Then, the Appellate Division, Second Department, on Feb. 13 unanimously overturned Spinner in Bank of America v. Lucido, 2012-05450., saying he didn't have the ability to impose the penalties he did….

The full article can be found here:

Monday, February 24, 2014

Panel Censures Lawyer and His Debt Collection Firm

The Second Department said David A. Cohen and the Cohen & Slamowitz firm had a "voluminous history" of complaints for trying to collect debts from people who had already paid their bills or were not the ones who owed money to the firm's client-creditors.

Read more:

What to Do When Your House Is About to Be Sold Due to Foreclosure

Loan Complaints by Homeowners Rise Once More

An interesting article from the New York Times about the growing power of mortgage servicers in deciding which get a mortgage modification and which  must hand over their home in a foreclosure.  The servicers are also forming  relationships with companies that can benefit from foreclosures.

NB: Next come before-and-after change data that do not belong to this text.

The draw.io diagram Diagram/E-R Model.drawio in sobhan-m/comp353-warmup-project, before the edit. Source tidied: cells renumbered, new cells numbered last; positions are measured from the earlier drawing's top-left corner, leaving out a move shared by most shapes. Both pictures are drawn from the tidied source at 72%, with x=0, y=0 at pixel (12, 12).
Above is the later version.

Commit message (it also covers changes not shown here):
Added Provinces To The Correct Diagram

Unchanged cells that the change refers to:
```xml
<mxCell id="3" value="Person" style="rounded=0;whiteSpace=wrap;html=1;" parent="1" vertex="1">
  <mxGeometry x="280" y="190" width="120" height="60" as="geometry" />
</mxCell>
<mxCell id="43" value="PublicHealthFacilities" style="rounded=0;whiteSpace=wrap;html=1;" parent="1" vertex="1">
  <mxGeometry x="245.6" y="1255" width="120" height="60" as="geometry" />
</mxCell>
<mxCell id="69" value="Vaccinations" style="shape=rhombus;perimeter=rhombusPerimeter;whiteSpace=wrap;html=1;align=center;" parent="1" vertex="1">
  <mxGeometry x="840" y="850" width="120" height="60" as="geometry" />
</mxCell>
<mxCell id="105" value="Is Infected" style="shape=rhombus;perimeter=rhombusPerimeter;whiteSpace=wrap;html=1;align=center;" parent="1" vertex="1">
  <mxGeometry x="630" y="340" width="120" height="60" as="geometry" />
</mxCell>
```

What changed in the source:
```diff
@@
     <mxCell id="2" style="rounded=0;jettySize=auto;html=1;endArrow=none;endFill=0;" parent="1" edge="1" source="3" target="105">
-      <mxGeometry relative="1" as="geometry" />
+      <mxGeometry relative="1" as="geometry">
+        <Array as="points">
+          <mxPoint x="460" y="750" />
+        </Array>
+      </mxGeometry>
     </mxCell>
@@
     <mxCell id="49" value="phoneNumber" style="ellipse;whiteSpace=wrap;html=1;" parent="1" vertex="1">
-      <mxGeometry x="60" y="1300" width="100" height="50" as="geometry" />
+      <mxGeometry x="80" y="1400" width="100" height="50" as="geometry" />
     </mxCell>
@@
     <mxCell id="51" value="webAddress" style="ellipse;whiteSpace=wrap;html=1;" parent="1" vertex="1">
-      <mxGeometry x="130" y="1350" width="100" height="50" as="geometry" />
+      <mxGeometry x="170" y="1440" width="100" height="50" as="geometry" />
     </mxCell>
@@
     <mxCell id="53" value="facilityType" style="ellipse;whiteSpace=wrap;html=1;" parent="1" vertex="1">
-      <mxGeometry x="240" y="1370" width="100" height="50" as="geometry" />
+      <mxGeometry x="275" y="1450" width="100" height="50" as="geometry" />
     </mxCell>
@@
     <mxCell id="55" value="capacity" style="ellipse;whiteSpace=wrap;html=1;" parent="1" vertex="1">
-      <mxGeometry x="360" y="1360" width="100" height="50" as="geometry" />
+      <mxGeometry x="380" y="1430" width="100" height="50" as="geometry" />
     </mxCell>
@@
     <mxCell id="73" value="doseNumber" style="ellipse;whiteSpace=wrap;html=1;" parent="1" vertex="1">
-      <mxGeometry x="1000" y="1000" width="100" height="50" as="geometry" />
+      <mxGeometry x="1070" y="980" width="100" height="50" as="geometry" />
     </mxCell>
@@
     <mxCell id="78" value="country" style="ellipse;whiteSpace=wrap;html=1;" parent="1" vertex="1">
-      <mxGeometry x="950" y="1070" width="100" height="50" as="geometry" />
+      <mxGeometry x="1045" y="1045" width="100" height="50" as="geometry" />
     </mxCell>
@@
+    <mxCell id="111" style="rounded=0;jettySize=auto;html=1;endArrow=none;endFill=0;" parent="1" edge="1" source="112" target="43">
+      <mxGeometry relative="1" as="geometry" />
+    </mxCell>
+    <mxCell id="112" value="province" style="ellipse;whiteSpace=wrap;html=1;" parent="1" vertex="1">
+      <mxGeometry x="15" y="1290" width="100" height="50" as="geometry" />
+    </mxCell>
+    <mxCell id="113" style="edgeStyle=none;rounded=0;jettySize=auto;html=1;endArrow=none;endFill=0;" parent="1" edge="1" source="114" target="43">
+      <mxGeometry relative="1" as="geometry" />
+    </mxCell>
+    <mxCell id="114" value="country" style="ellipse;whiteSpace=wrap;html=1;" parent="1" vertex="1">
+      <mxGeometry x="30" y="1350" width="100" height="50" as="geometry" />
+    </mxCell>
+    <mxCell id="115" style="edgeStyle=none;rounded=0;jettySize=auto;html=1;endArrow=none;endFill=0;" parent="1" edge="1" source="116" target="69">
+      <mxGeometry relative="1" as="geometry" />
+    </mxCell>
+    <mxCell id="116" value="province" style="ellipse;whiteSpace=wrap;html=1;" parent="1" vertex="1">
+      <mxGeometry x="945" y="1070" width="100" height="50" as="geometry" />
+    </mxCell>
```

These specialty servicers are buying the rights to collect mortgage payments at discounts. The quicker the servicer can make the loan current again, the sooner investors pay back the servicers’ advance in full. This may incentivize servicers to offer modifications that cause borrowers to default again.

For the full article click here: